PRIME MINISTER Portia Simpson Miller’s commitment to have the Parliament engage in a conscience vote on whether or not to repeal the buggery act is to be honoured before the end of this legislative year
Minister with responsibility for information Sandrea Falconer, made the disclosure last week just as Opposition Member of Parliament Daryl Vaz repeated his call for the Government to honour its pre-election commitment.
“I know it is a matter that will come up in Parliament in short order where members of parliament will have discussions with their constituency and for them to come back to Parliament,” Falconer said last Thursday.
Falconer, who was speaking at the weekly Jamaica House press briefing, declined to say whether Simpson Miller will be piloting the issue in the House of Representatives, but disclosed that it will definitely be on the parliamentary agenda.
“It will certainly be within this parliamentary year,” said Falconer.
During a leadership debate on the eve of the December 2011 general election, then Opposition Leader Simpson Miller said her administration was committed to the protection of human rights.
Simpson Miller declared that it was time for a review of the buggery law, saying she believed the issue should be put to a conscience vote in the Parliament.
Placed on the back burner
Nearly a year after her administration took power, Falconer said the issue had come up at Cabinet, but had been placed on the back burner.
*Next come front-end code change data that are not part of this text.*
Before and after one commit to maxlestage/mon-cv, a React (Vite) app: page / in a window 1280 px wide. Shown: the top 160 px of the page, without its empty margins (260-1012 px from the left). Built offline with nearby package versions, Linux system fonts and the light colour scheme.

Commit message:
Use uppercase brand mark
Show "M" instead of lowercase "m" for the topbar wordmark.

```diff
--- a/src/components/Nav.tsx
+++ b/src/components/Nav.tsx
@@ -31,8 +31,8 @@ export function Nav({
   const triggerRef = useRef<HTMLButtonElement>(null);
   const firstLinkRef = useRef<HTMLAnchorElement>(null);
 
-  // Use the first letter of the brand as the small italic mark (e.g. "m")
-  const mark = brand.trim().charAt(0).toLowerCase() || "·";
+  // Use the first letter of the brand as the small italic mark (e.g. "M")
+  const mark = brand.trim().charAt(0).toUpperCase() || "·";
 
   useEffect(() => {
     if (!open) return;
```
“Not that the buggery law is not of concern to a segment of the population, but the issues like crime and the economy, we decided that we are going to give those our priority in terms of the legislation that we pass this year,” the minister said last November.
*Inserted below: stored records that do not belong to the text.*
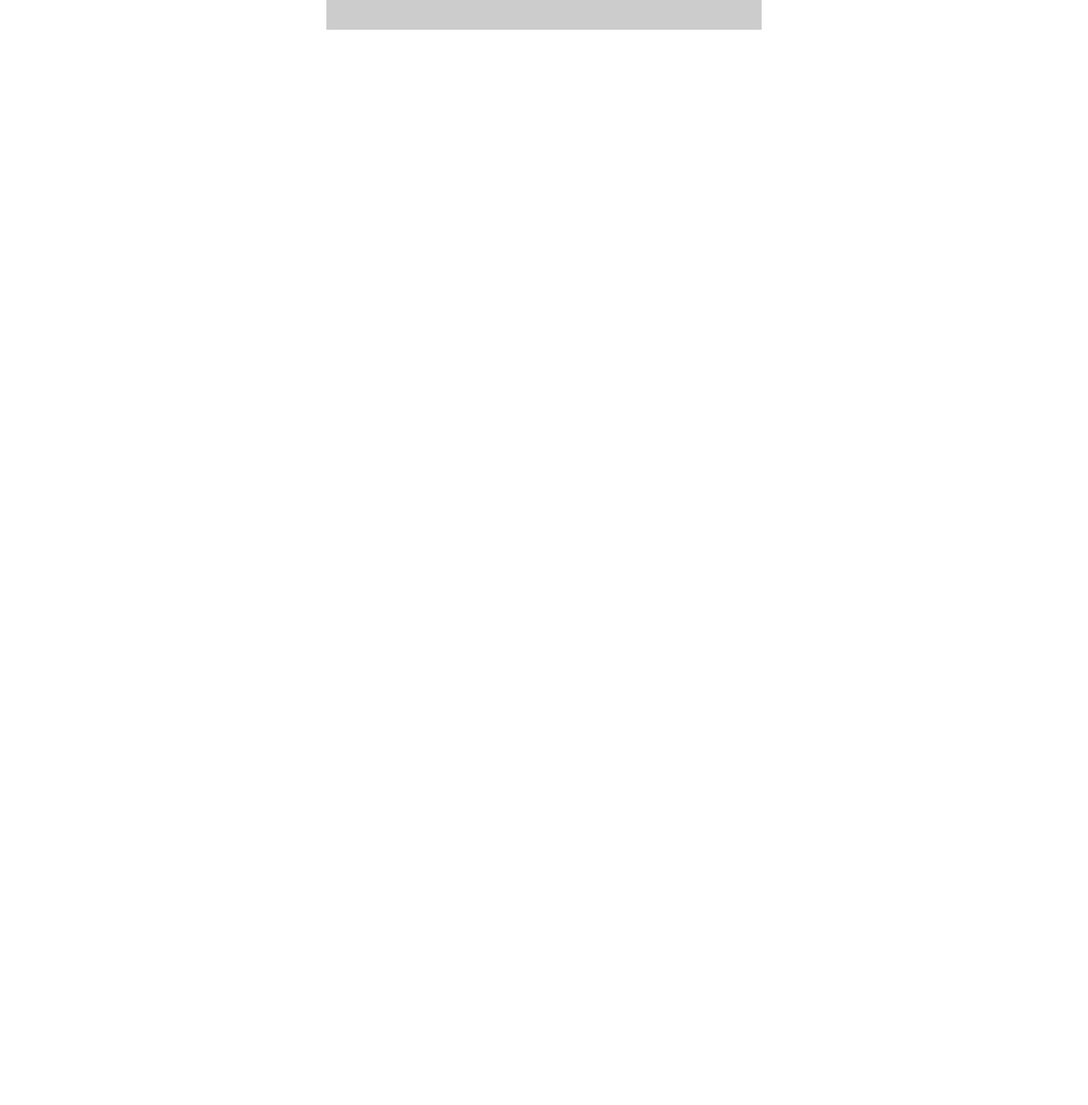
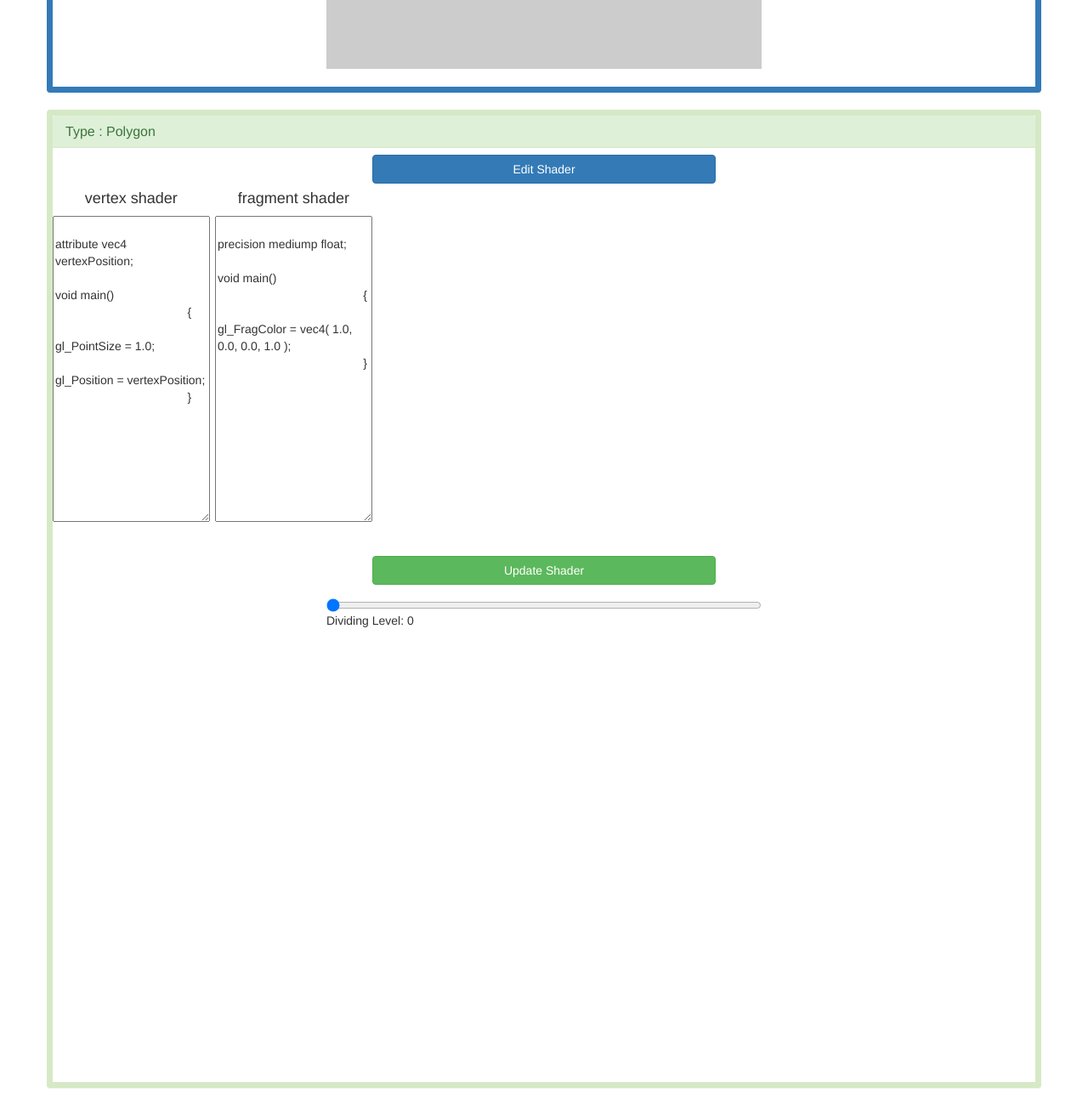
Before and after one commit to hly999666/WebGL_Demo, a plain HTML site: page docs/Webgl_ SierpinskiGasket.html in a window 1280 px wide. Shown: the part 555-1855 px from the top of the page at 85% size. Before the commit the page ends 800 px from the top, so only its background shows below. Drawn offline with Linux system fonts and the light colour scheme.

Commit message:
WebGL_Demo_SierpinskiGasket
Error!

```diff
--- a/docs/Webgl_ SierpinskiGasket.html
+++ b/docs/Webgl_ SierpinskiGasket.html
@@ -8,13 +8,17 @@
 <script type="text/javascript" src="./scripts/Webgl_ SierpinskiGasket.js"></script>
 <script type="text/javascript" src="./scripts/shadersInitiator.js"></script>
 <script type="text/javascript" src="./scripts/WebGL_FunctionPackage_SierpinskiGasket_Type_Point.js"></script>
+<script type="text/javascript" src="./scripts/WebGL_FunctionPackage_SierpinskiGasket_Type_Polygon.js"></script>
+<script type="text/javascript" src="./scripts/WebGL_WebGLModuleControllerProto.js"></script>
+
 <link rel="stylesheet" type="text/css"href="./styles/bootstrap_3.3.5.min.css">
 <link rel="stylesheet" type="text/css" href="./styles/myWebGL.css">
 </head>
 
 <body>
 
-<div class="container" id="WebGLModule_1">
+<div class="container myContainer panel panel-primary borderWider" id="WebGLModule_1">
+ <div class="panel-heading"> <h3 class="panel-title">Type : Point</h3></div>
  <div class="myBigBtnDiv"><button class="btn btn-primary btn-default pull-right btn-block btnToggleForm_viewport" >Edit Shader</button></div>
    <div class="shaderInput">
         <div class="shaderInput_Grid">
@@ -25,7 +29,6 @@
                          attribute vec4 vertexPosition;
                          void main()
                          {
-                             gl_PointSize = 1.0;
                              gl_Position = vertexPosition;
                          }
                         </textarea>
@@ -49,12 +52,55 @@
       <div class="canvasDiv">
         <form class="inputRange">
                 <input class="inputRangeElem" type="range"  value="0" min="0" max="10000" />
-                <div>number of points: <span class="numsOfPoints">0</span></div>
+                <div>number of points: <span class="inputDisplay">0</span></div>
                 </form>
             <canvas class="gl-canvas"  width="512" height="512" >
                 HTML5_canvas_NO_suppurted
         </canvas>
   </div>
 </div>
+<div class="container myContainer panel panel-success borderWider" id="WebGLModule_2">
+                <div class="panel-heading"> <h3 class="panel-title">Type : Polygon</h3></div>
+                <div class="myBigBtnDiv"><button class="btn btn-primary btn-default pull-right btn-block btnToggleForm_viewport" >Edit Shader</button></div>
+                  <div class="shaderInput">
+                       <div class="shaderInput_Grid">
+                               <div class="GridItem_1">
+                               <div>
+                                <h4>vertex shader</h4>
+                                <textarea class="vertexShader" height>
+                                        attribute vec4 vertexPosition;
+                                        void main()
+                                        {
+                                            gl_PointSize = 1.0;
+                                            gl_Position = vertexPosition;
+                                        }
+                                       </textarea>
+                            </div>
+                            </div>
+                            <div class="GridItem_2">
+                                    <div>
+                                     <h4>fragment shader</h4>
+                                     <textarea class="fragmentShader">
+                                            precision mediump float;
+                                            void main()
+                                            {
+                                             gl_FragColor = vec4( 1.0, 0.0, 0.0, 1.0 );
+                                            }
+                                    </textarea>
+                                 </div>
+                            </div>
+                            </div>
+                   <div class="myBigBtnDiv"><button class="btn btn-success btn-block btnUpdateShader_viewport">Update Shader</button></div>
+                  </div>
+                     <div class="canvasDiv">
+                       <form class="inputRange">
+                               <input class="inputRangeElem" type="range"  value="0" min="0" max="9" />
+                               <div>Dividing Level: <span class="inputDisplay">0</span></div>
+                               </form>
+                           <canvas class="gl-canvas"  width="512" height="512" >
+                               HTML5_canvas_NO_suppurted
+                       </canvas>
+                 </div>
+               </div>
 </body>
 </html>
--- a/docs/scripts/WebGL_FunctionPackage_SierpinskiGasket_Type_Point.js
+++ b/docs/scripts/WebGL_FunctionPackage_SierpinskiGasket_Type_Point.js
@@ -24,20 +24,23 @@ var FunctionPackage_SierpinskiGasket_Type_Point=
     envir.viewPortUIControler.setup(envir.cantainerID+" .btnToggleForm_viewport",envir.cantainerID+" .shaderInput",FuncPackage());
     document.querySelector(envir.cantainerID+" .inputRangeElem").addEventListener("change",this.mainCallBackDraw);
     document.querySelector(envir.cantainerID+" .btnUpdateShader_viewport").addEventListener("click",this.mainCallBackDraw);
+    this.mainCallBackDraw();
     },
     getInput:function(envir){
         var sliderBar=document.querySelector(envir.cantainerID+" .inputRangeElem");
-        var np=Number(sliderBar.value);
-        var numsOfPoints=document.querySelector(envir.cantainerID+" .numsOfPoints");
-        numsOfPoints.innerText=" "+np;
-        if(np<=0){
+        var input_sliderBar=Number(sliderBar.value);
+        var inputDisplay=document.querySelector(envir.cantainerID+" .inputDisplay");
+        inputDisplay.innerText=" "+input_sliderBar;
+        envir.inputVar.input_sliderBar=input_sliderBar;
+        if(input_sliderBar<=0){
             envir.gl.clear(envir.gl.COLOR_BUFFER_BIT );
             return;
         };
-        envir.inputVar.numsOfPoinnts=np;
     },
     produceGeometryData:function(envir){
-        var numPoints = envir.inputVar.numsOfPoinnts;
+        envir.dataSet.Points=[];
+        var numPoints = envir.inputVar.input_sliderBar;
+        if(envir.inputVar.input_sliderBar==0)return;
         var vertices = [
         vec3(-1.0, -1.0,0.0),
         vec3(0.0, 1.0,0.0),
@@ -65,18 +68,21 @@ var FunctionPackage_SierpinskiGasket_Type_Point=
         envir.dataSet.Points=points;
     },
     sendDataToGPU:function(envir){
+        if(envir.dataSet.Points.length==0)return;
         envir.bufferId =  envir.gl.createBuffer();
         envir.gl.bindBuffer(  envir.gl.ARRAY_BUFFER,  envir.bufferId );
         envir.gl.bufferData(  envir.gl.ARRAY_BUFFER, flattenArrayOfVectors( envir.dataSet.Points),  envir.gl.STATIC_DRAW );
     },
     associateDataInShaders:function(envir){
-        var vertexPositions = envir.gl.getAttribLocation(  envir.shadersProgram, "vertexPosition" );
+        var vertexPositions = envir.gl.getAttribLocation(envir.shadersProgram, "vertexPosition" );
         envir.gl.vertexAttribPointer( vertexPositions, 3,  envir.gl.FLOAT, envir, 0, 0 );
-        envir.gl.enableVertexAttribArray( vertexPositions );
+        envir.gl.enableVertexAttribArray(vertexPositions);
     },
     mainRender:function(envir){
-        envir.gl.clear(  envir.gl.COLOR_BUFFER_BIT );
-        envir.gl.drawArrays(envir.gl.POINTS, 0, envir.inputVar.numsOfPoinnts);
+        if(envir.inputVar.input_sliderBar!=0){
+            envir.gl.clear(  envir.gl.COLOR_BUFFER_BIT );
+            envir.gl.drawArrays(envir.gl.POINTS, 0, envir.inputVar.input_sliderBar);
+        }
     }
 }
 
--- /dev/null
+++ b/docs/scripts/WebGL_FunctionPackage_SierpinskiGasket_Type_Polygon.js
@@ -0,0 +1,34 @@
+var FunctionPackage_SierpinskiGasket_Type_Polygon=Object.create(FunctionPackage_SierpinskiGasket_Type_Point);
+
+function produceTriangles(a,b,c,level,Points){
+    if(level==0){
+        Points.push(a);
+        Points.push(b);
+        Points.push(c);
+        return;
+    }
+    var ab = mix(a, b, 0.5);
+    var bc = mix(b, c, 0.5);
+    var ca = mix(c, a, 0.5);
+    produceTriangles(a,ab,ca,level-1);
+    produceTriangles(b,ab,bc,level-1);
+    produceTriangles(c,bc,ca,level-1);
+}
+FunctionPackage_SierpinskiGasket_Type_Polygon.produceGeometryData=function(envir){
+    //console.log("on Type_Polygon");
+    var verticesBasic = [
+        vec3(-1.0, -1.0,0.0),
+        vec3(0.0, 1.0,0.0),
+        vec3(1.0, -1.0,0.0)
+        ];
+    envir.dataSet.Points=[];
+    var level = envir.inputVar.input_sliderBar;
+    produceTriangles(verticesBasic[0],verticesBasic[1],verticesBasic[2],level,envir.dataSet.Points);
+}
+
+FunctionPackage_SierpinskiGasket_Type_Polygon.mainRender==function(envir){
+    envir.gl.clear(  envir.gl.COLOR_BUFFER_BIT );
+
+    //envir.gl.drawArrays(envir.gl.POINTS, 0, envir.dataSet.Points.length/2);
+    envir.gl.drawArrays(envir.gl.TRIANGLES, 0, envir.dataSet.Points.length);
+}
--- /dev/null
+++ b/docs/scripts/WebGL_WebGLModuleControllerProto.js
@@ -0,0 +1,35 @@
+
+
+function WebGLModuleControllerConstructor(cantainerID,FunctionPackage){
+    var WebGLModuleController={
+        envir:{
+         cantainerID:"",
+         dataSet:{},
+         cnv:"",
+         gl:"",
+         shadersProgram:"",
+         bufferId:"",
+         inputVar:{},
+         viewPortUIControler:""},
+        FunctionPackage:{
+         configureWebGL:"",
+         setupUI:"",
+         mainDraw:"",
+         getInput:"",
+         produceGeometryData:"",
+         sendDataToGPU:"",
+         associateDataInShaders:"",
+         mainRender:""},
+         changeFunctionPackage:function(_envir,_FunctionPackage){
+            this.FunctionPackage=_FunctionPackage;
+            this.envir=_envir;
+         }
+         };
+         WebGLModuleController.FunctionPackage=FunctionPackage;
+         WebGLModuleController.envir.cantainerID="#"+cantainerID;
+         WebGLModuleController.envir.cnv = document.querySelector( WebGLModuleController.envir.cantainerID+ " .gl-canvas" );
+         WebGLModuleController.envir.gl = WebGLModuleController.envir.cnv.getContext( "webgl" );
+         WebGLModuleController.FunctionPackage.configureWebGL(WebGLModuleController.envir);
+         WebGLModuleController.FunctionPackage.setupUI(WebGLModuleController.envir);
+         return WebGLModuleController;
+}
--- a/docs/scripts/Webgl_ SierpinskiGasket.js
+++ b/docs/scripts/Webgl_ SierpinskiGasket.js
@@ -1,59 +1,13 @@
 "use strict";
-var WebGLModuleController={};
-var WebGLModuleFunctionPackageProto={
-    configureWebGL:"",
-    setupUI:"",
-    getInput:"",
-    produceGeometryData:"",
-    sendDataToGPU:"",
-    associateDataInShaders:"",
-    mainCallBackDraw:"",
-    mainRender:""
-}
-var WebGLModuleControllerProto={
-   envir:{
-    cantainerID:"",
-    dataSet:{},
-    cnv:"",
-    gl:"",
-    shadersProgram:"",
-    bufferId:"",
-    inputVar:{},
-    viewPortUIControler:""
-   },
-   FunctionPackage:{
-    configureWebGL:"",
-    setupUI:"",
-    mainDraw:"",
-    getInput:"",
-    produceGeometryData:"",
-    sendDataToGPU:"",
-    associateDataInShaders:"",
-    mainRender:""
-   },
-    setup: function(_cantainerID,FunctionPackage){
-    this.FunctionPackage=FunctionPackage;
-    this.envir.cantainerID="#"+_cantainerID;
-    this.envir.cnv = document.querySelector( this.envir.cantainerID+ " .gl-canvas" );
-    this.envir.gl = this.envir.cnv.getContext( "webgl" );
-    this.FunctionPackage.configureWebGL(this.envir);
-    this.FunctionPackage.setupUI(this.envir);
-    },
-    changeFunctionPackage:function(FunctionPackage){
-        this.FunctionPackage=FunctionPackage;
-    }
-}
+var WebGLModuleControllers={};
+
+
 
 
 window.onload=function init(){
+     WebGLModuleControllers["WebGLModule_1"]=WebGLModuleControllerConstructor("WebGLModule_1",FunctionPackage_SierpinskiGasket_Type_Point);
 
-
-    //document.getElementById("BTN").addEventListener("click",drawSG);
-    //var ctx2D=cnv.getContext("2d");
-    WebGLModuleController["WebGLModule_1"]=Object.create(WebGLModuleControllerProto);
-    WebGLModuleController["WebGLModule_1"].setup("WebGLModule_1",FunctionPackage_SierpinskiGasket_Type_Point);
-    //settingCanvas();
-
+    var a=0;
 }
 
 
--- a/docs/scripts/shadersInitiator.js
+++ b/docs/scripts/shadersInitiator.js
@@ -8,6 +8,7 @@ function loadShaders(gl, vertexShaderQ, fragmentShaderQ){
     var vertShdr;
     var fragShdr;
     var vertElem =document.querySelector(vertexShaderQ).innerHTML;
+    //console.log(vertElem);
     vertShdr = gl.createShader( gl.VERTEX_SHADER );
     gl.shaderSource( vertShdr, vertElem);
     gl.compileShader( vertShdr );
--- a/docs/styles/myWebGL.css
+++ b/docs/styles/myWebGL.css
@@ -31,3 +31,9 @@ textarea{
 h4{
     text-align: center;
 }
+.borderWider{
+    border-width: 0.5em;
+}
+.myContainer{
+    padding: 0px;
+}
```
But last week Vaz, a former information minister, argued that the issue has lingered for too long.
“Where as I understand and appreciate the economic challenges which the country has faced along with the spiralling crime situation, the time has now come and the issue of the buggery law is impatient of debate,” said Vaz.
He argued that given the current make up of the Parliament, there will be mixed views which will augur well for a vibrant and robust debate.
Gay-rights advocates, and members of civil society, in their quest to have the buggery law repealed, have been met with strong pushback as the Church and anti-homosexual groups have argued that not only is the act immoral but is also unhealthy and should not be encouraged.